Amazon-owned PillPack pays nearly $6 million to settle DOJ fraud suit
Amazon subsidiary PillPack is paying $5.79 million to the U.S. and various states for fraudulently overbilling for insulin, according to a document filed this week with the Department of Justice.
Why it matters: Amazon is a power player in the health care market, with sprawling efforts in virtual and in-person care, medical supplies, diagnostics and pharmacy.
- The latter effort, which launched in November 2020 as Amazon Pharmacy, came on the heels of the tech giant's acquisition of specialty medication startup PillPack for $750 million.
Flashback: Amazon Pharmacy leaders TJ Parker and Elliot Cohen — the cofounders of PillPack — were quietly demoted to roles as consultants for the company in December, two sources told Axios at the time.
- Parker and Cohen had steered Amazon Pharmacy since PillPack was acquired in 2018.
- In December, Neil Lindsay, the former head of Amazon Prime, stepped in to oversee Amazon Pharmacy.
Details: As part of the settlement, PillPack also admitted and accepted responsibility for regularly giving patients a full carton of insulin pens rather than the appropriate amount — a practice that clearly exceeded the limits imposed by Medicare and Medicaid — and then falsely under-reporting it to avoid penalties.
- "From April 2014 through November 2019, PillPack’s general practice was to dispense insulin pens to patients using full cartons," the document reads.
- "PillPack would dispense and bill for the full carton, and falsely under report the days-of-supply to make it appear that the dispensing did not violate the program’s days-of-supply limit," according to the report.
- Under the terms of the settlement, PillPack will pay $5.6 million to the U.S. and $175,523 to state governments for a total of $5.79 million.
In response to an inquiry from Axios, an Amazon spokesperson provided the following statement:
- "Patient health and wellness is at the heart of everything we do. We proactively reviewed and changed our insulin pen distribution practices in 2019. Prior to that, it was common among pharmacies to not open pre-packaged boxes of insulin pens to ensure customers had enough life-saving medication, some may have received more insulin pens than their pharmacy benefit plans allowed or that they needed," the spokesperson said.
- This had no impact on patient safety, and we never charged customers for more than what was dispensed."
What they're saying: The DOJ entrusts pharmacies with providing government health care programs with accurate information and preventing medication waste and PillPack "abused this trust," U.S. Attorney Damian Williams writes in the document.

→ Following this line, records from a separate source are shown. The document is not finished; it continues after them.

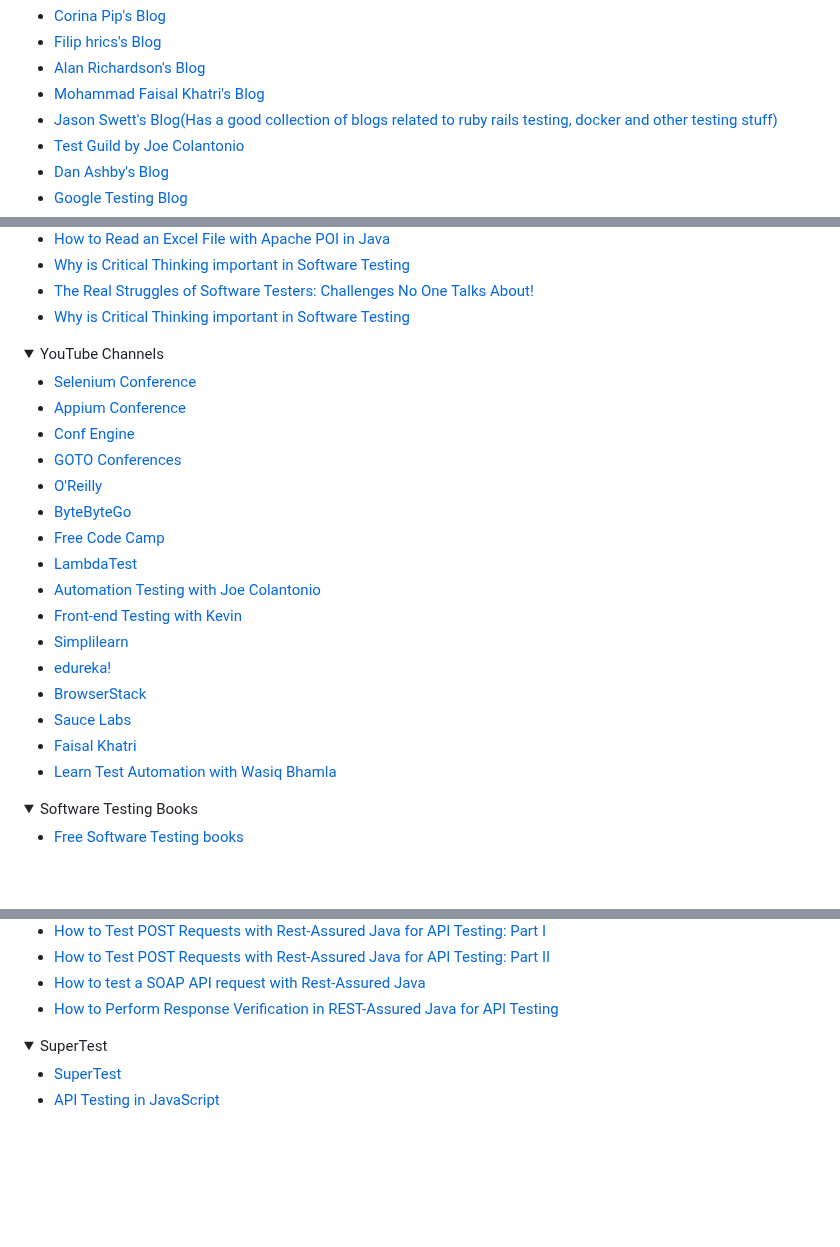
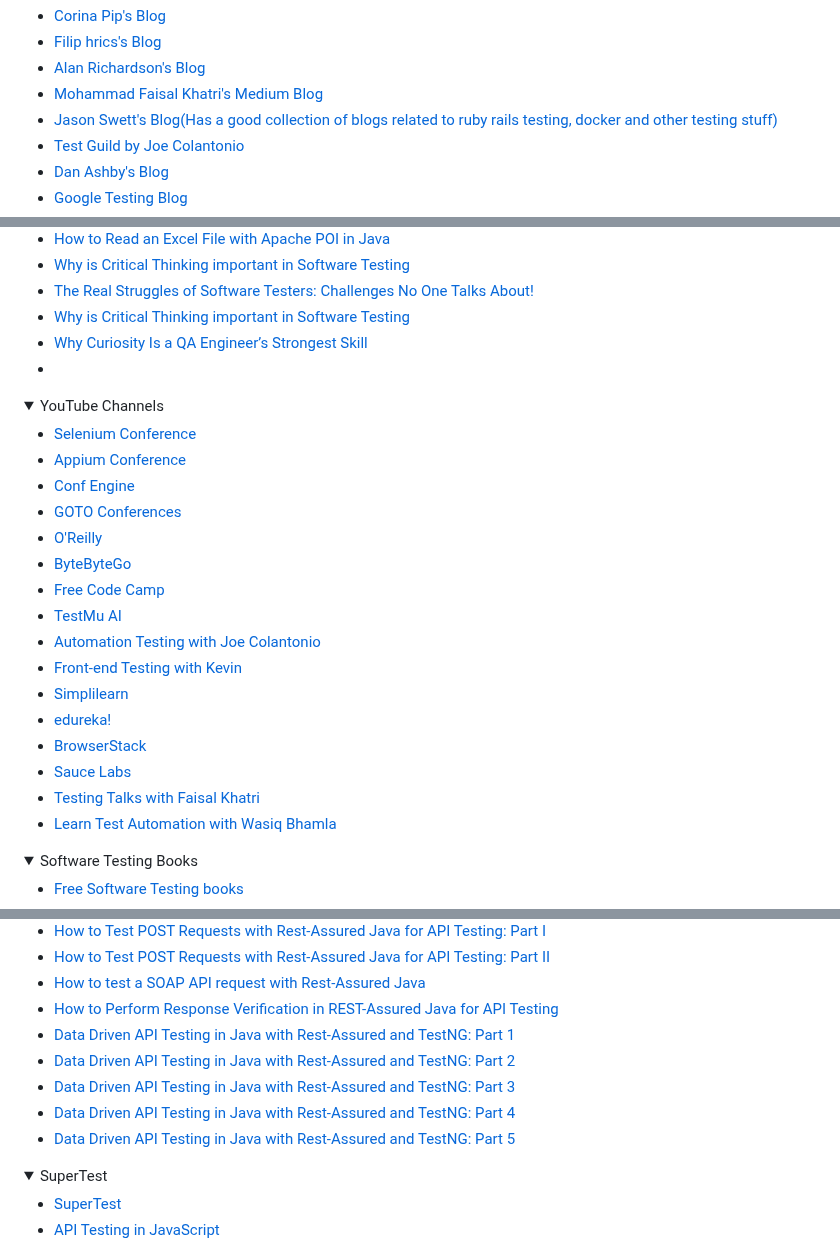
Before and after one commit to mfaisalkhatri/awesome-learning, a Markdown page: readme.md, 3 parts joined by grey strips. Drawn GitHub-style; folded sections open; blank space fills up the shorter version.

Commit message:
Removed dead links and added new links (#366)
* updated testmu ai YT channel link, added new articles/blog post and tutorial links

* updated links, formatted text

```diff
--- a/readme.md
+++ b/readme.md
@@ -307,7 +307,7 @@ I have been asked by many about my career transformation journey from Manual Tes
 - [Corina Pip's Blog](https://imalittletester.com/)
 - [Filip hrics's Blog](https://filiphric.com/)
 - [Alan Richardson's Blog](https://www.eviltester.com/blog/)
-- [Mohammad Faisal Khatri's Blog](https://medium.com/@iamfaisalkhatri)
+- [Mohammad Faisal Khatri's Medium Blog](https://medium.com/@iamfaisalkhatri)
 - [Jason Swett's Blog(Has a good collection of blogs related to ruby rails testing, docker and other testing stuff)](https://www.codewithjason.com/articles/)
 - [Test Guild by Joe Colantonio](https://testguild.com/blog/)
 - [Dan Ashby's Blog](https://danashby.co.uk/)
@@ -355,6 +355,8 @@ I have been asked by many about my career transformation journey from Manual Tes
 - [Why is Critical Thinking important in Software Testing](https://medium.com/@iamfaisalkhatri/why-is-critical-thinking-important-in-software-testing-f72444fd3b30)
 - [The Real Struggles of Software Testers: Challenges No One Talks About!](https://medium.com/@iamfaisalkhatri/the-real-struggles-of-software-testers-challenges-no-one-talks-about-dfba2eb9bd33)
 - [Why is Critical Thinking important in Software Testing](https://medium.com/@iamfaisalkhatri/why-is-critical-thinking-important-in-software-testing-f72444fd3b30)
+- [Why Curiosity Is a QA Engineer’s Strongest Skill](https://medium.com/@iamfaisalkhatri/why-curiosity-is-a-qa-engineers-strongest-skill-7057424612f8)
+- []()
 
 </details>
 
@@ -368,14 +370,14 @@ I have been asked by many about my career transformation journey from Manual Tes
 - [O'Reilly](https://www.youtube.com/@oreilly)
 - [ByteByteGo](https://www.youtube.com/@ByteByteGo)
 - [Free Code Camp](https://www.youtube.com/@freecodecamp)
-- [LambdaTest](https://www.youtube.com/@LambdaTest)
+- [TestMu AI](https://www.youtube.com/@TestMuAI)
 - [Automation Testing with Joe Colantonio](https://www.youtube.com/@JoeColantonio)
 - [Front-end Testing with Kevin](https://www.youtube.com/@frontendtesting)
 - [Simplilearn](https://www.youtube.com/@SimplilearnOfficial)
 - [edureka!](https://www.youtube.com/@edurekaIN)
 - [BrowserStack](https://www.youtube.com/@Browserstack)
 - [Sauce Labs](https://www.youtube.com/@SauceLabs_Official)
-- [Faisal Khatri](https://www.youtube.com/@faisalkhatriqa)
+- [Testing Talks with Faisal Khatri](https://www.youtube.com/@faisalkhatriqa)
 - [Learn Test Automation with Wasiq Bhamla](https://www.youtube.com/@WasiqBhamla)
 </details>
 
@@ -758,6 +761,11 @@ I have been asked by many about my career transformation journey from Manual Tes
 - [How to Test POST Requests with Rest-Assured Java for API Testing: Part II](https://medium.com/javarevisited/how-to-test-post-requests-with-rest-assured-java-for-api-testing-part-ii-30dfe04a533a)
 - [How to test a SOAP API request with Rest-Assured Java](https://medium.com/javarevisited/how-to-test-a-soap-api-request-with-rest-assured-java-c7fbab845c46)
 - [How to Perform Response Verification in REST-Assured Java for API Testing](https://medium.com/javarevisited/how-to-perform-response-verification-in-rest-assured-java-for-api-testing-666583f58334)
+- [Data Driven API Testing in Java with Rest-Assured and TestNG: Part 1](https://medium.com/javarevisited/data-driven-api-testing-in-java-with-rest-assured-and-testng-part-1-275795ca2c62)
+- [Data Driven API Testing in Java with Rest-Assured and TestNG: Part 2](https://medium.com/javarevisited/data-driven-api-testing-in-java-with-rest-assured-and-testng-part-2-06029e688efe)
+- [Data Driven API Testing in Java with Rest-Assured and TestNG: Part 3](https://medium.com/javarevisited/data-driven-api-testing-in-java-with-rest-assured-and-testng-part-3-3eed3cc1e39f)
+- [Data Driven API Testing in Java with Rest-Assured and TestNG: Part 4](https://medium.com/javarevisited/data-driven-api-testing-in-java-with-rest-assured-and-testng-part-4-3e90355085d5)
+- [Data Driven API Testing in Java with Rest-Assured and TestNG: Part 5](https://medium.com/javarevisited/data-driven-api-testing-in-java-with-rest-assured-and-testng-part-5-e7fcde4203cc)
 
 </details>
 
```
Also changed, not shown: other parts of readme.md (+11 -7 lines).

- "This Office will continue to hold pharmacies accountable when they submit false information and waste taxpayer dollars," Williams adds.
Get more details in tomorrow's Axios Pro Health Tech newsletter.